(ABOUT THIS EXERCISE) Scan the records below. List lines holding "shown".

(EXCERPTED RECORDS)
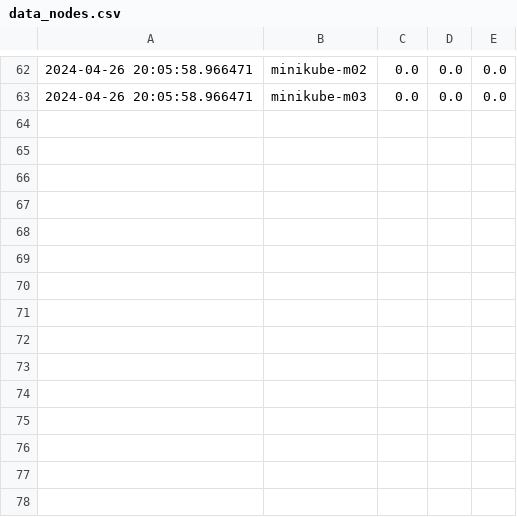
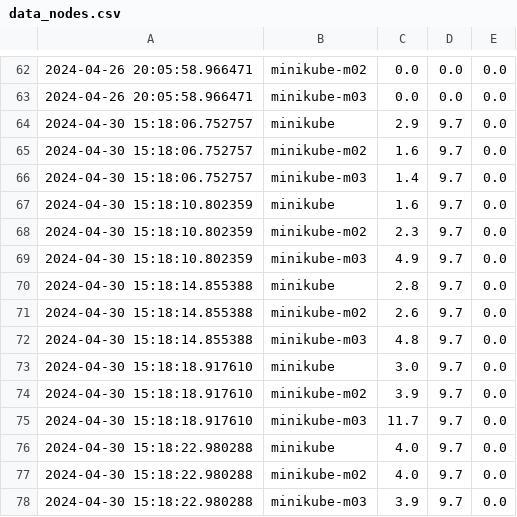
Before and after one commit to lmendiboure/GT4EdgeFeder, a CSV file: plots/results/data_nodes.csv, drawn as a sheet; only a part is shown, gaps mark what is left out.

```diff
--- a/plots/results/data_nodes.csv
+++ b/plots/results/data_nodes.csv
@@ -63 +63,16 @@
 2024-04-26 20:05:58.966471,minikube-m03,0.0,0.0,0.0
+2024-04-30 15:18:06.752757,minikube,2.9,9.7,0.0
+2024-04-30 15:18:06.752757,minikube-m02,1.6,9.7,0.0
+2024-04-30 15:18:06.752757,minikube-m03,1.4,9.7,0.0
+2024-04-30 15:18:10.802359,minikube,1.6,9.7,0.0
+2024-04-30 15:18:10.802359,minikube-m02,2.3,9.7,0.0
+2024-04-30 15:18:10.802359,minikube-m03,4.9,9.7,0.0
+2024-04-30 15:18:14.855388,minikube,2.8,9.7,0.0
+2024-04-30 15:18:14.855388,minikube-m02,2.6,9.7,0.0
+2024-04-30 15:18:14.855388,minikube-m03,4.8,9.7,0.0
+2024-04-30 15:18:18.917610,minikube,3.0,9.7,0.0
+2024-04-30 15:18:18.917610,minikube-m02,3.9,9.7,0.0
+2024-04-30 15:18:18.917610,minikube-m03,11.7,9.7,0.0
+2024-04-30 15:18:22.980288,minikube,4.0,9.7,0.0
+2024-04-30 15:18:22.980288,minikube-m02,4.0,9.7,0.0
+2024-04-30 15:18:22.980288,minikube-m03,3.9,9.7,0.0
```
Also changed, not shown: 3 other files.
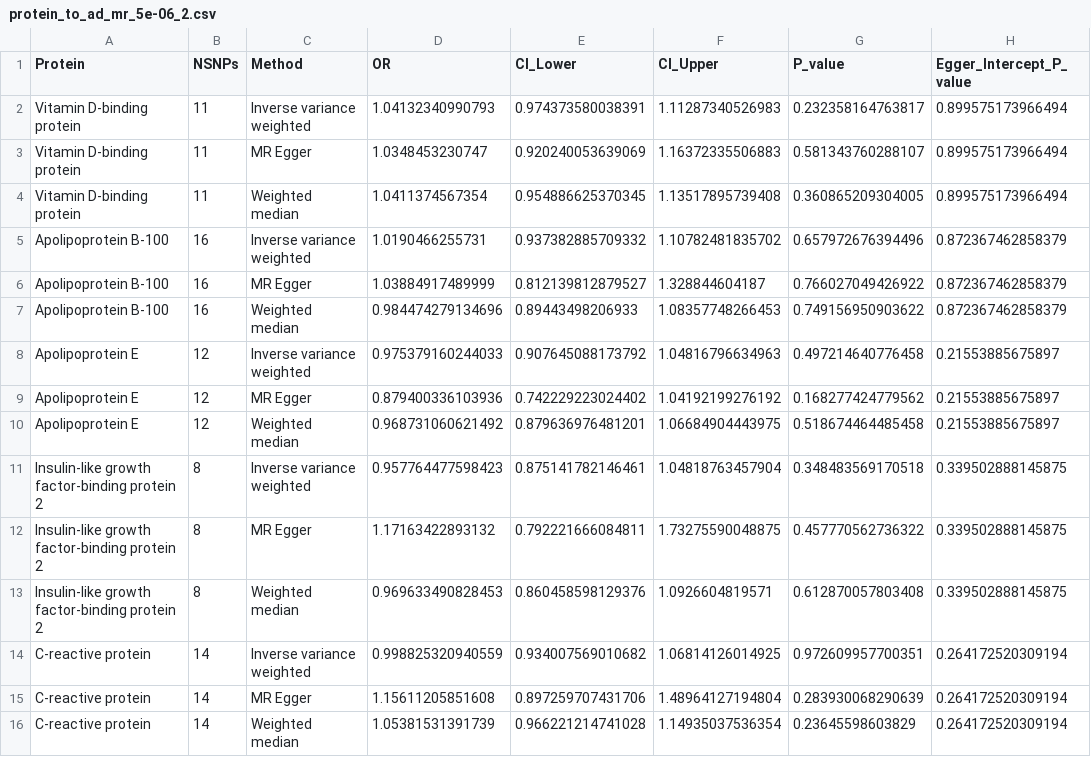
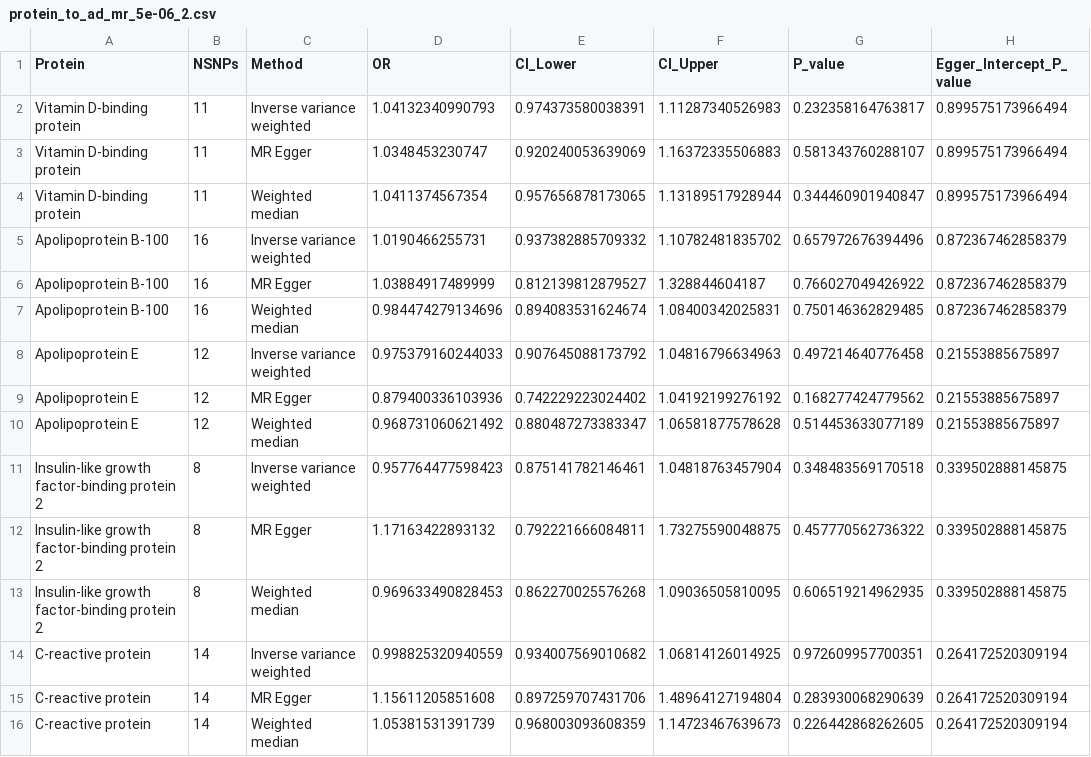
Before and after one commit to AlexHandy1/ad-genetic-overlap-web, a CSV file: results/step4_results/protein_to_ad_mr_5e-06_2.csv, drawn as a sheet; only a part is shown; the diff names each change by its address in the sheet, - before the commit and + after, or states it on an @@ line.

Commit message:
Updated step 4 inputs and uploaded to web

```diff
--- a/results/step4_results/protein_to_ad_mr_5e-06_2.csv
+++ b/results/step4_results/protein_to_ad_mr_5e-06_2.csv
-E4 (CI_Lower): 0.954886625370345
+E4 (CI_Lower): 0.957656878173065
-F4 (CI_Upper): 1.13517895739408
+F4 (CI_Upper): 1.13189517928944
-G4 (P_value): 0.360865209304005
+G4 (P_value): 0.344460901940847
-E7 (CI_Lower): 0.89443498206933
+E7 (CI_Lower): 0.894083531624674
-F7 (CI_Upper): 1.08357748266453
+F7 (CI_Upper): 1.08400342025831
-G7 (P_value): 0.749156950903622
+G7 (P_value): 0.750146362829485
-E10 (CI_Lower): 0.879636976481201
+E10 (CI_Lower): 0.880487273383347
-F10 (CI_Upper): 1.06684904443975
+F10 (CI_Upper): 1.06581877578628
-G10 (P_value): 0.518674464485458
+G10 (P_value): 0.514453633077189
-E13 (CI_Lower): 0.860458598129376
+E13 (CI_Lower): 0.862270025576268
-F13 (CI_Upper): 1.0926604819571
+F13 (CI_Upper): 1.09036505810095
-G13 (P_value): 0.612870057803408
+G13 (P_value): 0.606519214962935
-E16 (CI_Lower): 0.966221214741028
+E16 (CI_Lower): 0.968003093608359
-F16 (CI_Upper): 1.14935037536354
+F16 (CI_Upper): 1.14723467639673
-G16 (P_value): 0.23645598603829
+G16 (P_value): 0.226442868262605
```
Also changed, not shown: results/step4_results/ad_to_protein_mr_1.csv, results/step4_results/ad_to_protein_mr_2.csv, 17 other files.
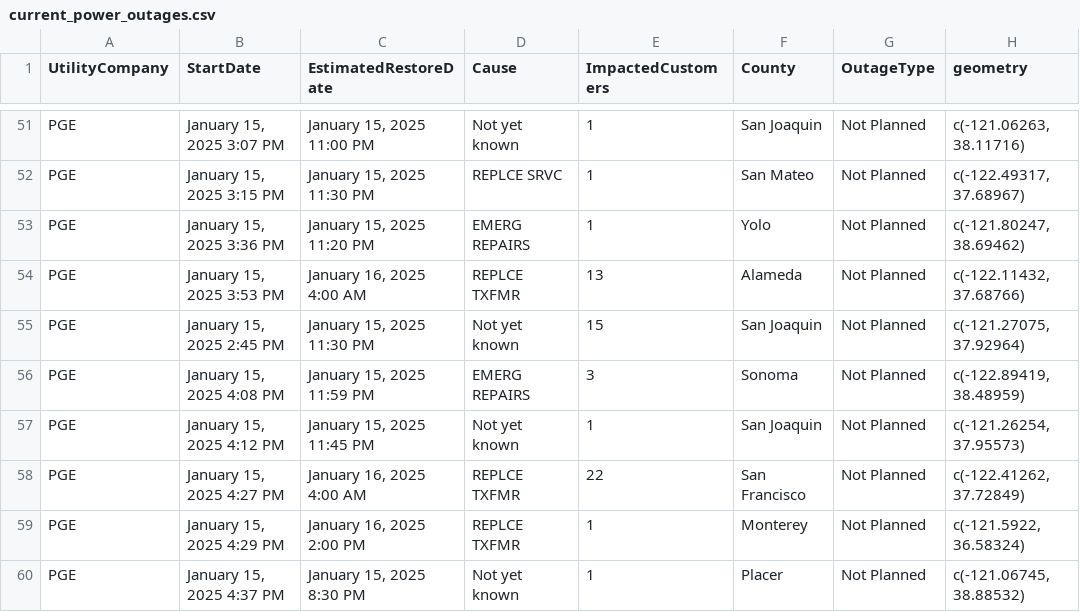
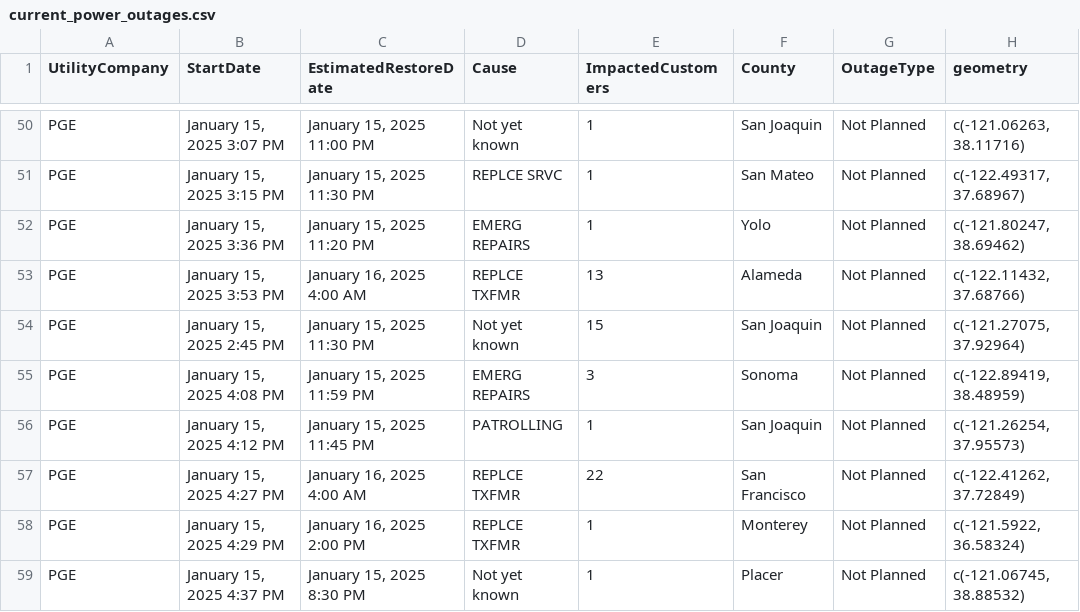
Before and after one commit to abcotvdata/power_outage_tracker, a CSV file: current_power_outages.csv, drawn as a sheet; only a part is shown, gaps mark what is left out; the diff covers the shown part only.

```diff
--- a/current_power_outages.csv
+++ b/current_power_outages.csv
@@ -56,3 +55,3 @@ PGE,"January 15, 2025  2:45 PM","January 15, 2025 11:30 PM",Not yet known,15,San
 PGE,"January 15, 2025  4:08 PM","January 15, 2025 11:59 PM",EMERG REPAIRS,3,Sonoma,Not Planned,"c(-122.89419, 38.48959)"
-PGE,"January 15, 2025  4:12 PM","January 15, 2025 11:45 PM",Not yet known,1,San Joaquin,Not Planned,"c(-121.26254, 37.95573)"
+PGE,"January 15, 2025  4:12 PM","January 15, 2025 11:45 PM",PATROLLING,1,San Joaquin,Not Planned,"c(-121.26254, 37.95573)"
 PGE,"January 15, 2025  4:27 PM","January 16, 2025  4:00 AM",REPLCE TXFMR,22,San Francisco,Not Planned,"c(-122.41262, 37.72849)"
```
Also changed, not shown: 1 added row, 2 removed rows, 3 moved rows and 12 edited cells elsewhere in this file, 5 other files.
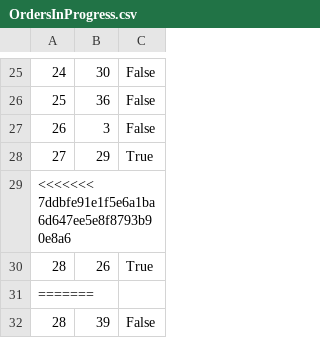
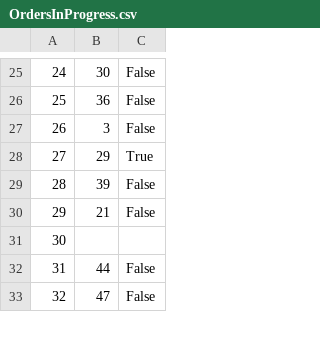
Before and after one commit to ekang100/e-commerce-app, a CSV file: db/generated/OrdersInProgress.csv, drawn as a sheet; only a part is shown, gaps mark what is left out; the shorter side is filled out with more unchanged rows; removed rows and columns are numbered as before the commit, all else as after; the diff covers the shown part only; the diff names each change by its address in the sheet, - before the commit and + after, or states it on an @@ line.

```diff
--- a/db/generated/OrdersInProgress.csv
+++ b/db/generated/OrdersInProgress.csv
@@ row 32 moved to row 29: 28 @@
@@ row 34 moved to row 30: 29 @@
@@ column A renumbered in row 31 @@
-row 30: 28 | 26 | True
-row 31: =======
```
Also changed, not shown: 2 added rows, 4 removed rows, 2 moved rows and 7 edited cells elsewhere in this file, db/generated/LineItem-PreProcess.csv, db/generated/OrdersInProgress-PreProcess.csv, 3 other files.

(EXPECTED ANSWER)
Before and after one commit to lmendiboure/GT4EdgeFeder, a CSV file: plots/results/data_nodes.csv, drawn as a sheet; only a part is shown, gaps mark what is left out.
Also changed, not shown: 3 other files.
Before and after one commit to AlexHandy1/ad-genetic-overlap-web, a CSV file: results/step4_results/protein_to_ad_mr_5e-06_2.csv, drawn as a sheet; only a part is shown; the diff names each change by its address in the sheet, - before the commit and + after, or states it on an @@ line.
Also changed, not shown: results/step4_results/ad_to_protein_mr_1.csv, results/step4_results/ad_to_protein_mr_2.csv, 17 other files.
Before and after one commit to abcotvdata/power_outage_tracker, a CSV file: current_power_outages.csv, drawn as a sheet; only a part is shown, gaps mark what is left out; the diff covers the shown part only.
Also changed, not shown: 1 added row, 2 removed rows, 3 moved rows and 12 edited cells elsewhere in this file, 5 other files.
Before and after one commit to ekang100/e-commerce-app, a CSV file: db/generated/OrdersInProgress.csv, drawn as a sheet; only a part is shown, gaps mark what is left out; the shorter side is filled out with more unchanged rows; removed rows and columns are numbered as before the commit, all else as after; the diff covers the shown part only; the diff names each change by its address in the sheet, - before the commit and + after, or states it on an @@ line.
Also changed, not shown: 2 added rows, 4 removed rows, 2 moved rows and 7 edited cells elsewhere in this file, db/generated/LineItem-PreProcess.csv, db/generated/OrdersInProgress-PreProcess.csv, 3 other files.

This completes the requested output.